Data records:
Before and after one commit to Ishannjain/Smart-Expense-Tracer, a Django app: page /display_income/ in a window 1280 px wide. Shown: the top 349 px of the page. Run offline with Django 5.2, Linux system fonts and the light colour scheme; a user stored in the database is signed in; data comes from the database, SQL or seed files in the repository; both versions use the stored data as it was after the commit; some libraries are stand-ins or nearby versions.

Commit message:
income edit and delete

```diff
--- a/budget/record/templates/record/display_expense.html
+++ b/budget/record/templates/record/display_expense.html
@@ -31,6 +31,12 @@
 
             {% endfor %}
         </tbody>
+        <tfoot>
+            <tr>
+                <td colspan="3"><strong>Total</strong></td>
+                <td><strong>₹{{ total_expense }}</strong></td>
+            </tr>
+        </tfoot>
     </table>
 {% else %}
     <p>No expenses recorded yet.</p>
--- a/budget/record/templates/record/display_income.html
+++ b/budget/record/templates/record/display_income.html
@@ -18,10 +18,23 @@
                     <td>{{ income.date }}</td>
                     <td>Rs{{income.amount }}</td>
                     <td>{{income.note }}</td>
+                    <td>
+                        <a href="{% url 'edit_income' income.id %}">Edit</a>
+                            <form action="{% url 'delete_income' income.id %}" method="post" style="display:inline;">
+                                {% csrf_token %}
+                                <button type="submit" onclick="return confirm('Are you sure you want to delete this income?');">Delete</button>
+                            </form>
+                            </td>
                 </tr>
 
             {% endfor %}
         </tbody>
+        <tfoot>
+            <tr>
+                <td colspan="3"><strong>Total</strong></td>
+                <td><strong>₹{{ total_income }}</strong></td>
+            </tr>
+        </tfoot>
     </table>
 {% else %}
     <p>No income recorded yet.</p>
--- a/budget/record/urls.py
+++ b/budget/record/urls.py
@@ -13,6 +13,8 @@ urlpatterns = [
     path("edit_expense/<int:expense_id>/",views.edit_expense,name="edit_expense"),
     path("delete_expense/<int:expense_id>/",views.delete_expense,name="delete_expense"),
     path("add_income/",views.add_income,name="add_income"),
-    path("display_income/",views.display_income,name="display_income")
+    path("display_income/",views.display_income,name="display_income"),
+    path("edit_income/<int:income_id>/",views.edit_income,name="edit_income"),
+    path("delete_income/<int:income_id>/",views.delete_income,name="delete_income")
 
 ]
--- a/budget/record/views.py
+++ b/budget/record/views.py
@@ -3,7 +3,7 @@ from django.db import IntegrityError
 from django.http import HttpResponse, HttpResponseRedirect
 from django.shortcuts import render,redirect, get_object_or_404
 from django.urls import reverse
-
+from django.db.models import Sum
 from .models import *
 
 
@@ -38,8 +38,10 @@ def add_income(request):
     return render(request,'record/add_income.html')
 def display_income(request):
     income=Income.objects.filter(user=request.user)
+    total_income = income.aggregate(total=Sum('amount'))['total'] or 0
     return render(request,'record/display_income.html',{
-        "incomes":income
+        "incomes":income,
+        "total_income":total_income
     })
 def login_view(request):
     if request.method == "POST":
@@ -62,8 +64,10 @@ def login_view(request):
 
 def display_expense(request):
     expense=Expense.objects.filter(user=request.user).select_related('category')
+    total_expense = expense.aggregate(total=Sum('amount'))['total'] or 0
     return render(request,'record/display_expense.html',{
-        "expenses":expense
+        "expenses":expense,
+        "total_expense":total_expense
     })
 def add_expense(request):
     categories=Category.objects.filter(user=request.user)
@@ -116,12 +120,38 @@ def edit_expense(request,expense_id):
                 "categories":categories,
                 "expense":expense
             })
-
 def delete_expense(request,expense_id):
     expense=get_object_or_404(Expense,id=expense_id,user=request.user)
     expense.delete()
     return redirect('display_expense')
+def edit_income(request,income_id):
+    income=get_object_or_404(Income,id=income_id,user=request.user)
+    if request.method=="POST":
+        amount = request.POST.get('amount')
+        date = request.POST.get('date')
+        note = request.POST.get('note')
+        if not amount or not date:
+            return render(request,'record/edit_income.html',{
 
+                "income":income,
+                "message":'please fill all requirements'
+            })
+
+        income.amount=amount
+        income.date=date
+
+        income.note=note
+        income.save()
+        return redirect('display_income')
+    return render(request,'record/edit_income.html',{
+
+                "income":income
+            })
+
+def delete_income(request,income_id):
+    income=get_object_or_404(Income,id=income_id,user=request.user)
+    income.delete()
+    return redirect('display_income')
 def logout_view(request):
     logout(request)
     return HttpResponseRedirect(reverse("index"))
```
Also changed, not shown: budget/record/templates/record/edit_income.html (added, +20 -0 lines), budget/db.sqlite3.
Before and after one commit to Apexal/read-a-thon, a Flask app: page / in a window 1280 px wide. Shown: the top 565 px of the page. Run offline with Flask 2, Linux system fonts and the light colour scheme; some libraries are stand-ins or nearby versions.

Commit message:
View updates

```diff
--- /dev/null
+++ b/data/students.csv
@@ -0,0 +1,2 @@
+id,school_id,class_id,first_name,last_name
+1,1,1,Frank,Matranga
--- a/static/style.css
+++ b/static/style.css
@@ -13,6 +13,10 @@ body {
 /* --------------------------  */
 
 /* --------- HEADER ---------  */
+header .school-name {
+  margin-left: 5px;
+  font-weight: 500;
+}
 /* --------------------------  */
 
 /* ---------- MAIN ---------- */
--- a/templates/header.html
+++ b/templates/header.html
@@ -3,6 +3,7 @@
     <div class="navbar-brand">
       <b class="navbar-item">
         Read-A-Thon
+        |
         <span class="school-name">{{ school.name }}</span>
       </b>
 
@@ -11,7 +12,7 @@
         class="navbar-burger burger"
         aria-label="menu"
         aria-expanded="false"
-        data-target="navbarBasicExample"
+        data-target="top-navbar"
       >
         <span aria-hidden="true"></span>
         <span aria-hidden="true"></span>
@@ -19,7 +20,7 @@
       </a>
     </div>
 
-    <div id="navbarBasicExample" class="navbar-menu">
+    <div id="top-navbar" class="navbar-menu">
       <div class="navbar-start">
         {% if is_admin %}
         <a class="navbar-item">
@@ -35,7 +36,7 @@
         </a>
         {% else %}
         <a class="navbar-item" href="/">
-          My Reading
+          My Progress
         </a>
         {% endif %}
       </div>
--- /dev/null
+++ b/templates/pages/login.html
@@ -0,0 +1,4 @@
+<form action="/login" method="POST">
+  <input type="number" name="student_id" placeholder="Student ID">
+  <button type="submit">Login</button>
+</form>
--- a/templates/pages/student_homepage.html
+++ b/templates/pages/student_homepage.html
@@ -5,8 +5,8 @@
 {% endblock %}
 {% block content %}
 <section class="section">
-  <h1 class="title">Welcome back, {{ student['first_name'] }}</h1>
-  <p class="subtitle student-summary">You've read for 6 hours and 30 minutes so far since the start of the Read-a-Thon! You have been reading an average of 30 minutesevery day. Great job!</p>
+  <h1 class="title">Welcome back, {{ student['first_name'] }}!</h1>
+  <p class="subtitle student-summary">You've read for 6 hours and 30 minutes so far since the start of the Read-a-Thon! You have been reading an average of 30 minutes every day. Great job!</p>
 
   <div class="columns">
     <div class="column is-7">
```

#### What needs to be done:
Please reproduce the records above in their entirety, exactly as given.

#### Exercise result:
Before and after one commit to Ishannjain/Smart-Expense-Tracer, a Django app: page /display_income/ in a window 1280 px wide. Shown: the top 349 px of the page. Run offline with Django 5.2, Linux system fonts and the light colour scheme; a user stored in the database is signed in; data comes from the database, SQL or seed files in the repository; both versions use the stored data as it was after the commit; some libraries are stand-ins or nearby versions.

Commit message:
income edit and delete

```diff
--- a/budget/record/templates/record/display_expense.html
+++ b/budget/record/templates/record/display_expense.html
@@ -31,6 +31,12 @@
 
             {% endfor %}
         </tbody>
+        <tfoot>
+            <tr>
+                <td colspan="3"><strong>Total</strong></td>
+                <td><strong>₹{{ total_expense }}</strong></td>
+            </tr>
+        </tfoot>
     </table>
 {% else %}
     <p>No expenses recorded yet.</p>
--- a/budget/record/templates/record/display_income.html
+++ b/budget/record/templates/record/display_income.html
@@ -18,10 +18,23 @@
                     <td>{{ income.date }}</td>
                     <td>Rs{{income.amount }}</td>
                     <td>{{income.note }}</td>
+                    <td>
+                        <a href="{% url 'edit_income' income.id %}">Edit</a>
+                            <form action="{% url 'delete_income' income.id %}" method="post" style="display:inline;">
+                                {% csrf_token %}
+                                <button type="submit" onclick="return confirm('Are you sure you want to delete this income?');">Delete</button>
+                            </form>
+                            </td>
                 </tr>
 
             {% endfor %}
         </tbody>
+        <tfoot>
+            <tr>
+                <td colspan="3"><strong>Total</strong></td>
+                <td><strong>₹{{ total_income }}</strong></td>
+            </tr>
+        </tfoot>
     </table>
 {% else %}
     <p>No income recorded yet.</p>
--- a/budget/record/urls.py
+++ b/budget/record/urls.py
@@ -13,6 +13,8 @@ urlpatterns = [
     path("edit_expense/<int:expense_id>/",views.edit_expense,name="edit_expense"),
     path("delete_expense/<int:expense_id>/",views.delete_expense,name="delete_expense"),
     path("add_income/",views.add_income,name="add_income"),
-    path("display_income/",views.display_income,name="display_income")
+    path("display_income/",views.display_income,name="display_income"),
+    path("edit_income/<int:income_id>/",views.edit_income,name="edit_income"),
+    path("delete_income/<int:income_id>/",views.delete_income,name="delete_income")
 
 ]
--- a/budget/record/views.py
+++ b/budget/record/views.py
@@ -3,7 +3,7 @@ from django.db import IntegrityError
 from django.http import HttpResponse, HttpResponseRedirect
 from django.shortcuts import render,redirect, get_object_or_404
 from django.urls import reverse
-
+from django.db.models import Sum
 from .models import *
 
 
@@ -38,8 +38,10 @@ def add_income(request):
     return render(request,'record/add_income.html')
 def display_income(request):
     income=Income.objects.filter(user=request.user)
+    total_income = income.aggregate(total=Sum('amount'))['total'] or 0
     return render(request,'record/display_income.html',{
-        "incomes":income
+        "incomes":income,
+        "total_income":total_income
     })
 def login_view(request):
     if request.method == "POST":
@@ -62,8 +64,10 @@ def login_view(request):
 
 def display_expense(request):
     expense=Expense.objects.filter(user=request.user).select_related('category')
+    total_expense = expense.aggregate(total=Sum('amount'))['total'] or 0
     return render(request,'record/display_expense.html',{
-        "expenses":expense
+        "expenses":expense,
+        "total_expense":total_expense
     })
 def add_expense(request):
     categories=Category.objects.filter(user=request.user)
@@ -116,12 +120,38 @@ def edit_expense(request,expense_id):
                 "categories":categories,
                 "expense":expense
             })
-
 def delete_expense(request,expense_id):
     expense=get_object_or_404(Expense,id=expense_id,user=request.user)
     expense.delete()
     return redirect('display_expense')
+def edit_income(request,income_id):
+    income=get_object_or_404(Income,id=income_id,user=request.user)
+    if request.method=="POST":
+        amount = request.POST.get('amount')
+        date = request.POST.get('date')
+        note = request.POST.get('note')
+        if not amount or not date:
+            return render(request,'record/edit_income.html',{
 
+                "income":income,
+                "message":'please fill all requirements'
+            })
+
+        income.amount=amount
+        income.date=date
+
+        income.note=note
+        income.save()
+        return redirect('display_income')
+    return render(request,'record/edit_income.html',{
+
+                "income":income
+            })
+
+def delete_income(request,income_id):
+    income=get_object_or_404(Income,id=income_id,user=request.user)
+    income.delete()
+    return redirect('display_income')
 def logout_view(request):
     logout(request)
     return HttpResponseRedirect(reverse("index"))
```
Also changed, not shown: budget/record/templates/record/edit_income.html (added, +20 -0 lines), budget/db.sqlite3.
Before and after one commit to Apexal/read-a-thon, a Flask app: page / in a window 1280 px wide. Shown: the top 565 px of the page. Run offline with Flask 2, Linux system fonts and the light colour scheme; some libraries are stand-ins or nearby versions.

Commit message:
View updates

```diff
--- /dev/null
+++ b/data/students.csv
@@ -0,0 +1,2 @@
+id,school_id,class_id,first_name,last_name
+1,1,1,Frank,Matranga
--- a/static/style.css
+++ b/static/style.css
@@ -13,6 +13,10 @@ body {
 /* --------------------------  */
 
 /* --------- HEADER ---------  */
+header .school-name {
+  margin-left: 5px;
+  font-weight: 500;
+}
 /* --------------------------  */
 
 /* ---------- MAIN ---------- */
--- a/templates/header.html
+++ b/templates/header.html
@@ -3,6 +3,7 @@
     <div class="navbar-brand">
       <b class="navbar-item">
         Read-A-Thon
+        |
         <span class="school-name">{{ school.name }}</span>
       </b>
 
@@ -11,7 +12,7 @@
         class="navbar-burger burger"
         aria-label="menu"
         aria-expanded="false"
-        data-target="navbarBasicExample"
+        data-target="top-navbar"
       >
         <span aria-hidden="true"></span>
         <span aria-hidden="true"></span>
@@ -19,7 +20,7 @@
       </a>
     </div>
 
-    <div id="navbarBasicExample" class="navbar-menu">
+    <div id="top-navbar" class="navbar-menu">
       <div class="navbar-start">
         {% if is_admin %}
         <a class="navbar-item">
@@ -35,7 +36,7 @@
         </a>
         {% else %}
         <a class="navbar-item" href="/">
-          My Reading
+          My Progress
         </a>
         {% endif %}
       </div>
--- /dev/null
+++ b/templates/pages/login.html
@@ -0,0 +1,4 @@
+<form action="/login" method="POST">
+  <input type="number" name="student_id" placeholder="Student ID">
+  <button type="submit">Login</button>
+</form>
--- a/templates/pages/student_homepage.html
+++ b/templates/pages/student_homepage.html
@@ -5,8 +5,8 @@
 {% endblock %}
 {% block content %}
 <section class="section">
-  <h1 class="title">Welcome back, {{ student['first_name'] }}</h1>
-  <p class="subtitle student-summary">You've read for 6 hours and 30 minutes so far since the start of the Read-a-Thon! You have been reading an average of 30 minutesevery day. Great job!</p>
+  <h1 class="title">Welcome back, {{ student['first_name'] }}!</h1>
+  <p class="subtitle student-summary">You've read for 6 hours and 30 minutes so far since the start of the Read-a-Thon! You have been reading an average of 30 minutes every day. Great job!</p>
 
   <div class="columns">
     <div class="column is-7">
```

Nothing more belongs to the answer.